* **REQUIRED WORK**: Replicate the data exactly, every line included.

* **SUPPLIED RECORDS**:
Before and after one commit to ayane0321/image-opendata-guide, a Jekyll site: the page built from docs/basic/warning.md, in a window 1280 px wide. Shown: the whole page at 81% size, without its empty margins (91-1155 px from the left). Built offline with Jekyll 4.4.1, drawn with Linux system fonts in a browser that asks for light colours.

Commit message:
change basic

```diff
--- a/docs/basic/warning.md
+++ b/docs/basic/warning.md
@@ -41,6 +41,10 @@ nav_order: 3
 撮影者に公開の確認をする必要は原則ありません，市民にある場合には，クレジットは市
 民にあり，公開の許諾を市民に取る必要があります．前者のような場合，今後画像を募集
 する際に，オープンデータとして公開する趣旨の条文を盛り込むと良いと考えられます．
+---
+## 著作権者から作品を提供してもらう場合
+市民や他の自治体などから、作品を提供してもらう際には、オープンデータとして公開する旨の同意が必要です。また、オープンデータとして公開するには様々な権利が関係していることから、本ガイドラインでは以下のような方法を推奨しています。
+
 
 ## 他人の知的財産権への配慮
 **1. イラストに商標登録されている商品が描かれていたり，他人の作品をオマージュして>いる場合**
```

* **REPLY**:
Before and after one commit to ayane0321/image-opendata-guide, a Jekyll site: the page built from docs/basic/warning.md, in a window 1280 px wide. Shown: the whole page at 81% size, without its empty margins (91-1155 px from the left). Built offline with Jekyll 4.4.1, drawn with Linux system fonts in a browser that asks for light colours.

Commit message:
change basic

```diff
--- a/docs/basic/warning.md
+++ b/docs/basic/warning.md
@@ -41,6 +41,10 @@ nav_order: 3
 撮影者に公開の確認をする必要は原則ありません，市民にある場合には，クレジットは市
 民にあり，公開の許諾を市民に取る必要があります．前者のような場合，今後画像を募集
 する際に，オープンデータとして公開する趣旨の条文を盛り込むと良いと考えられます．
+---
+## 著作権者から作品を提供してもらう場合
+市民や他の自治体などから、作品を提供してもらう際には、オープンデータとして公開する旨の同意が必要です。また、オープンデータとして公開するには様々な権利が関係していることから、本ガイドラインでは以下のような方法を推奨しています。
+
 
 ## 他人の知的財産権への配慮
 **1. イラストに商標登録されている商品が描かれていたり，他人の作品をオマージュして>いる場合**
```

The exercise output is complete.